The UK online shopping market is one of the most developed in the world, with sales contributing up to 15% of total retail sales. This growing market is of particular importance to those living in rural and remote rural areas, as it brings the potential for consumers to benefit from the same level of choice enjoyed closer to population centres.
However these rural consumers often find that they are excluded from home delivery options, or face high delivery surcharges that can make online shopping uneconomical. Moreover, this is part of a range of extra costs faced by people in rural areas; rural household budgets need to be 10-40% higher in order to achieve a minimum acceptable living standard.
The Citizens Advice Service in Scotland has been campaigning on the issue of unfair delivery charges since 2011. In this latest Consumer Futures Unit report we examine the same 534 online retailers identified by consumers in our 2012 research and assess progress.
- The problem of high delivery surcharges for consumers in rural and remote areas has not gone away, and the problem continues to impact the Scottish Highlands and Islands more than other rural areas of the UK.
- Fewer retailers add a surcharge compared with three years ago. The proportion of retailers in our survey surcharging customers in the Highlands has dropped from 49.8% in 2012 to 44.1% in 2015. Island residents are surcharged by 53.1% of retailers now, down from 62% in 2012.
- When a surcharge is applied, Highland and Island consumers pay more than they did three years ago, despite average delivery charges remaining static and falling in real terms.
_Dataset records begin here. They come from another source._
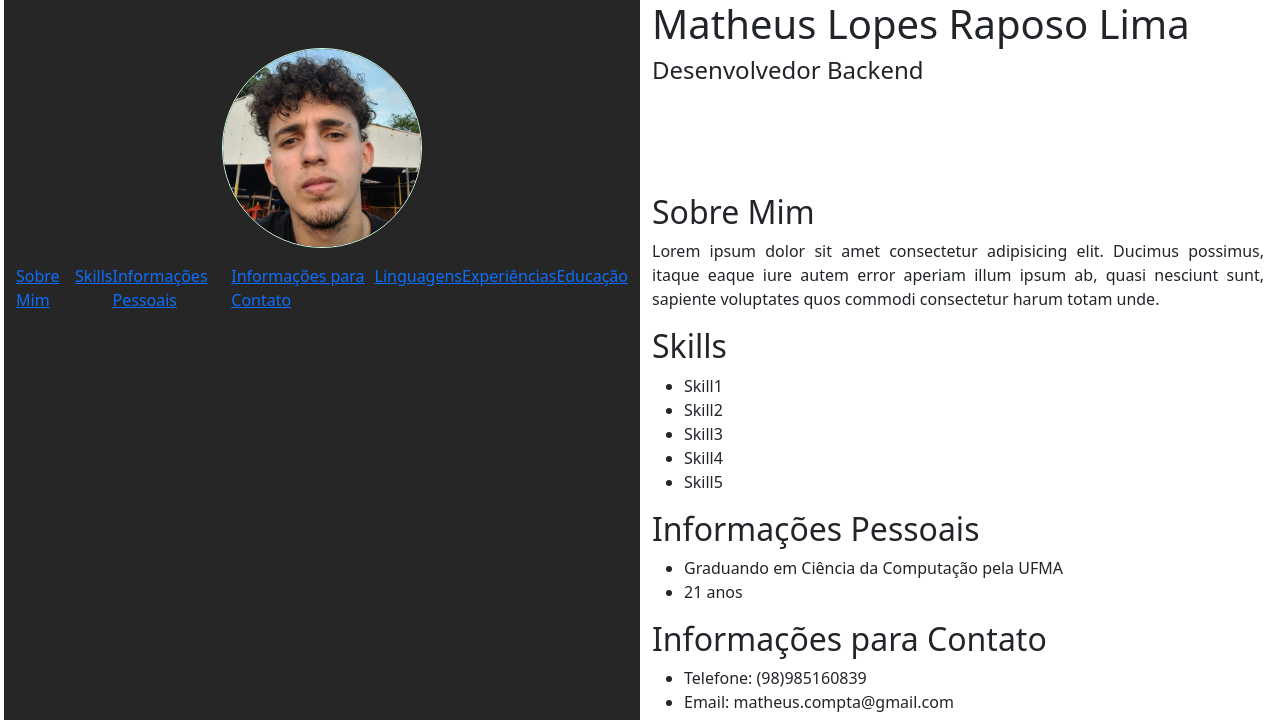
Repository: MaatheusRaposo/Curriculo_Web
Page: index.html
The author's editor kept a copy of each file at every save. The page is drawn from the files as they stood at one save, then again after the next save.
The browser window is 1280 px wide. The pictures show the whole page.
An inner scrolling area shows only its first screen.

Above is the page before, as saved 2026-05-28 01:43:28.

After the next save:
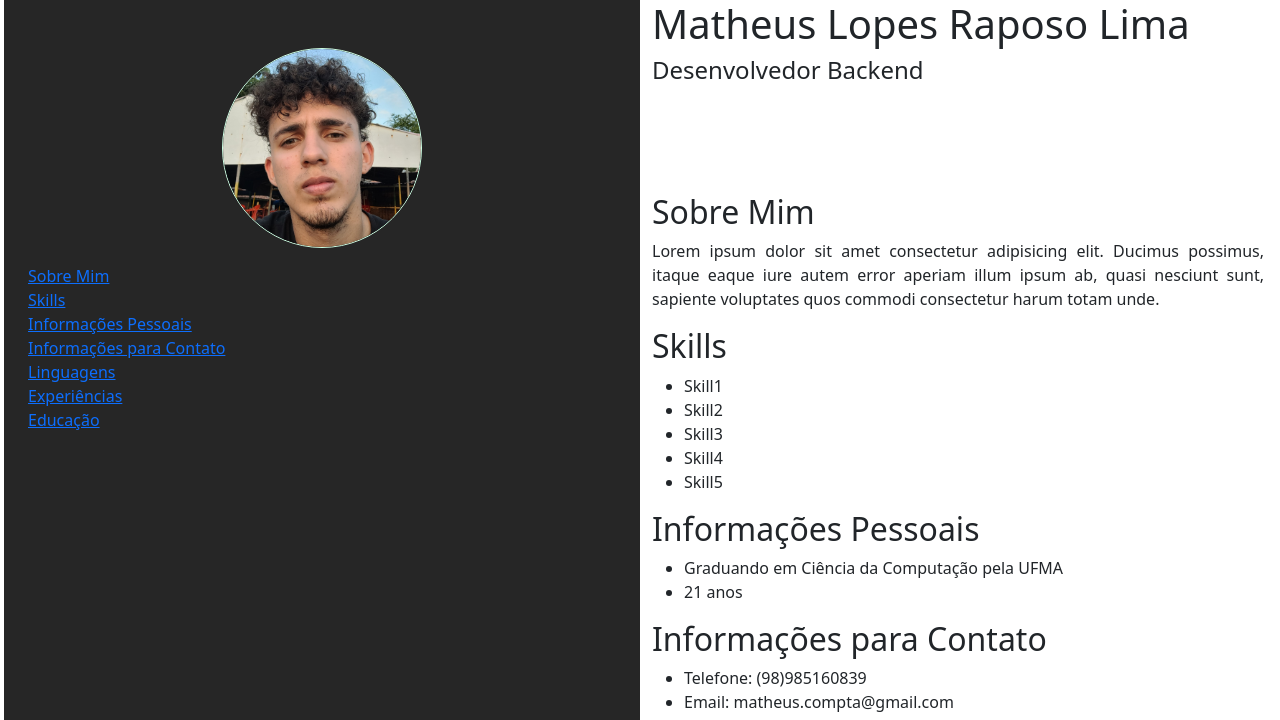
Saved 52 s later.
--- a/index.html
+++ b/index.html
@@ -14,7 +14,7 @@
                 <div class="d-flex justify-content-center align-items-center pt-5">
                     <img class="foto-perfil position-relative mb-3" src="assets/images/20230725_175129.jpg" alt="">
                 </div>
-                <div class="d-flex align-center">
+                <div class="container justify-content-center">
                     <a href="#sobreMim">Sobre Mim</a> <br>
                     <a href="#Skills">Skills</a> <br>
                     <a href="#infoPessoal">Informações Pessoais</a> <br>
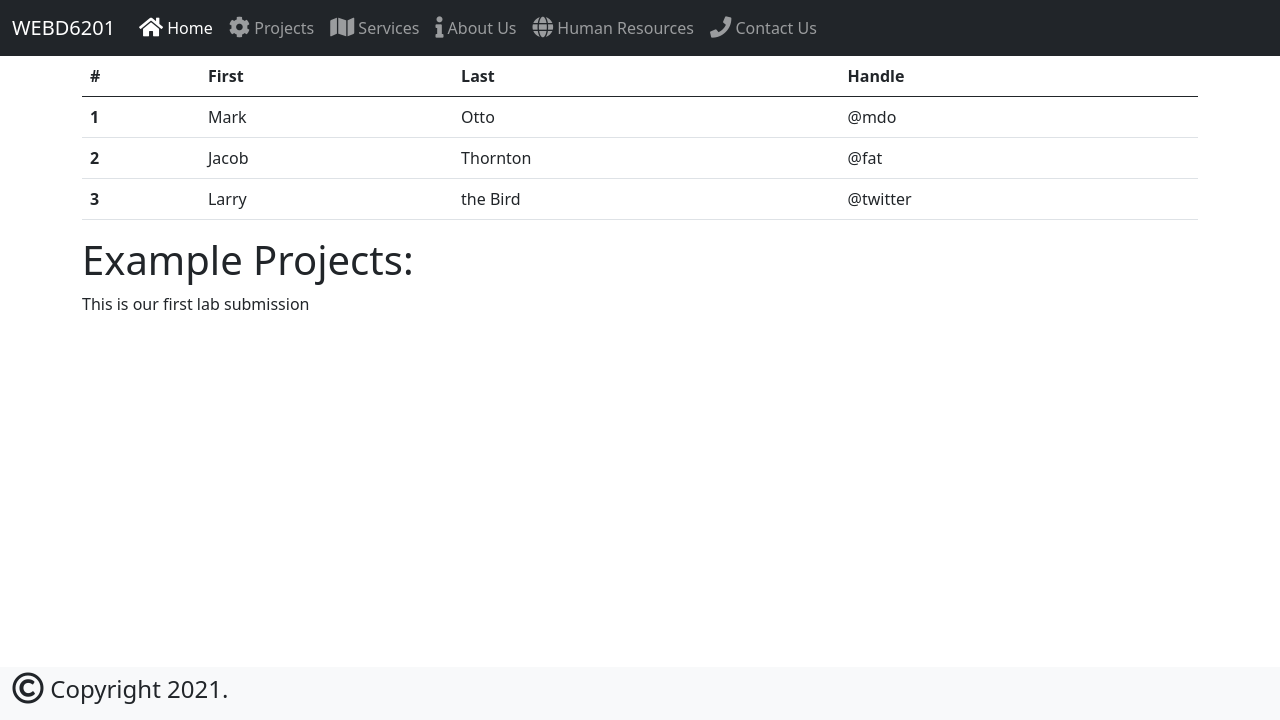
Repository: Sub4Sub/Lab_1
Page: products.html
An editor plug-in stored every save of this project. The page is shown before and after a run of saves, followed by the edit.
The browser window is 1280 px wide. The pictures show the whole page.

Above is the page before, as saved 2021-02-05 15:58:24.

After the next 3 saves:
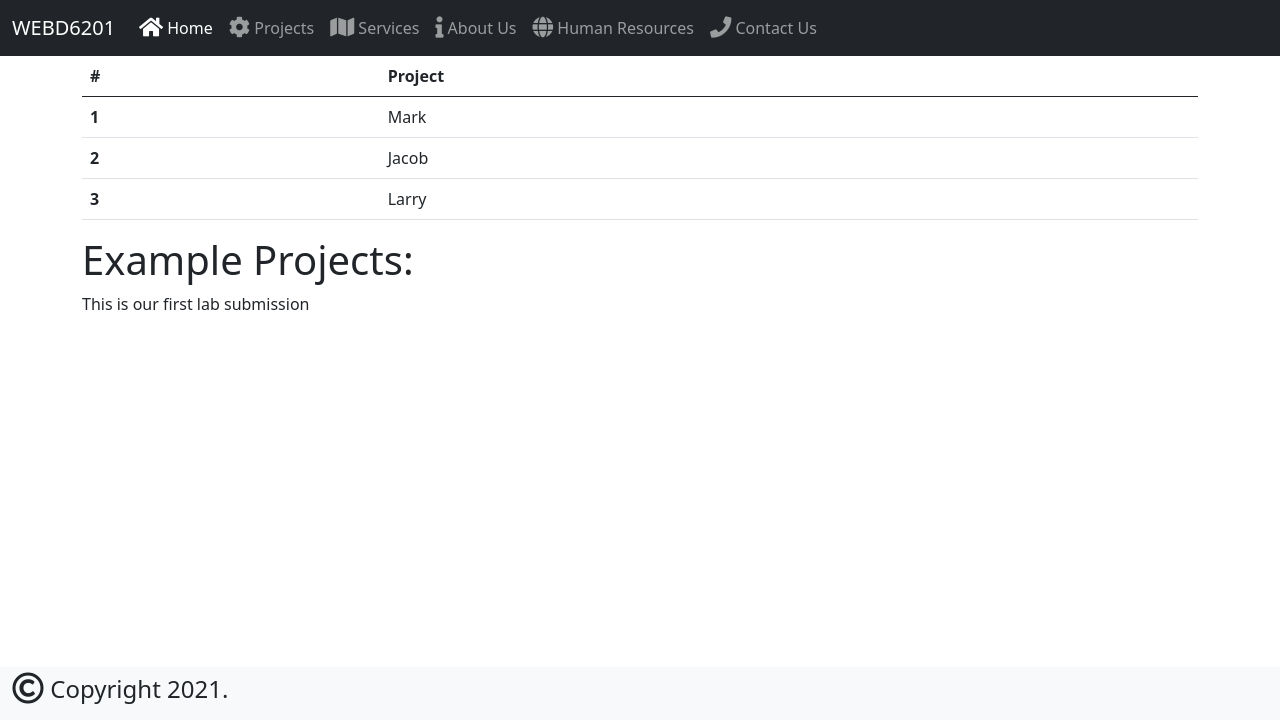
The 3 saves are shown as one change because they came seconds apart.
The last was saved 58 s later.
--- a/products.html
+++ b/products.html
@@ -18,29 +18,21 @@
         <thead>
           <tr>
             <th scope="col">#</th>
-            <th scope="col">First</th>
-            <th scope="col">Last</th>
-            <th scope="col">Handle</th>
+            <th scope="col">Project</th>
           </tr>
         </thead>
         <tbody>
           <tr>
             <th scope="row">1</th>
             <td>Mark</td>
-            <td>Otto</td>
-            <td>@mdo</td>
           </tr>
           <tr>
             <th scope="row">2</th>
             <td>Jacob</td>
-            <td>Thornton</td>
-            <td>@fat</td>
           </tr>
           <tr>
             <th scope="row">3</th>
             <td>Larry</td>
-            <td>the Bird</td>
-            <td>@twitter</td>
           </tr>
         </tbody>
       </table>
This results in these consumers paying roughly four times as much for delivery.
- Surcharges for Highlands consumers have risen by 17.6% (10% adjusting for inflation) and by 15.8% (or 8.3% in real terms) for islands consumers since 2012.
- Fewer retailers now refuse to deliver to the remote areas compared with 2012. Only 3.8% of retailers surveyed excluded some part of the Highlands from their delivery offering, while 10.9% excluded some part of the Scottish Islands.